====== GIVEN DATA
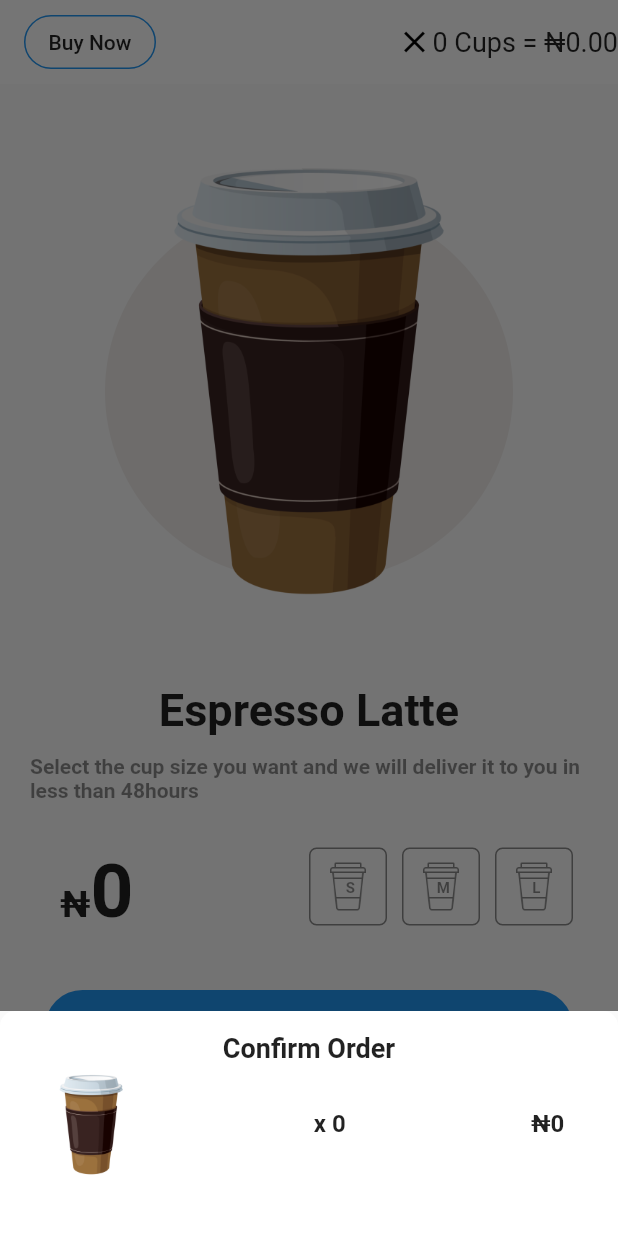
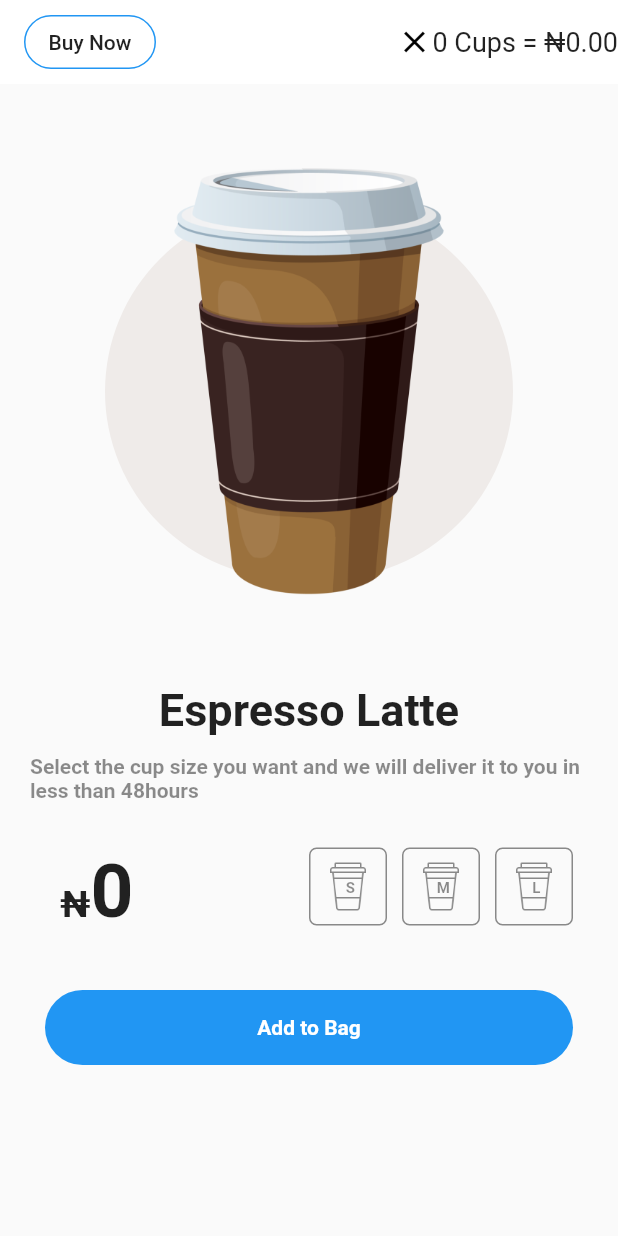
Before and after one commit to meemah/flutter_app, a Flutter app: the screen it shows after launch, after a tap on "Buy Now", on a phone screen of 412 x 824 dp. Run offline on Flutter 3.47's test engine with Material 2 defaults, Android fonts, the phone set to English and light mode, and no system bars.

```diff
--- a/lib/main.dart
+++ b/lib/main.dart
@@ -51,7 +51,8 @@ class _MyHomePageState extends State<MyHomePage> {
         elevation: 0,
         title: FlatButton(
           onPressed: (){
-            _confirmOrderModalBottomSheet(totalPrice: "$_currency$price", numOfCups: "x $_cupsCounter");
+            //TODO: Uncomment the _confirmOrderModalBottomSheet() method to show summary of order
+           // _confirmOrderModalBottomSheet(totalPrice: "$_currency$price", numOfCups: "x $_cupsCounter");
           },
           child: Text("Buy Now",style: TextStyle(color: Colors.black87),),
           shape: RoundedRectangleBorder(borderRadius: BorderRadius.circular(18.0), side: BorderSide(color: Colors.blue))
```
============
→ ASSIGNED TASK: Wherever a line of the records above contains the string "price", copy that line out.

→ RESULT OF THIS EXERCISE:
-            _confirmOrderModalBottomSheet(totalPrice: "$_currency$price", numOfCups: "x $_cupsCounter");
+           // _confirmOrderModalBottomSheet(totalPrice: "$_currency$price", numOfCups: "x $_cupsCounter");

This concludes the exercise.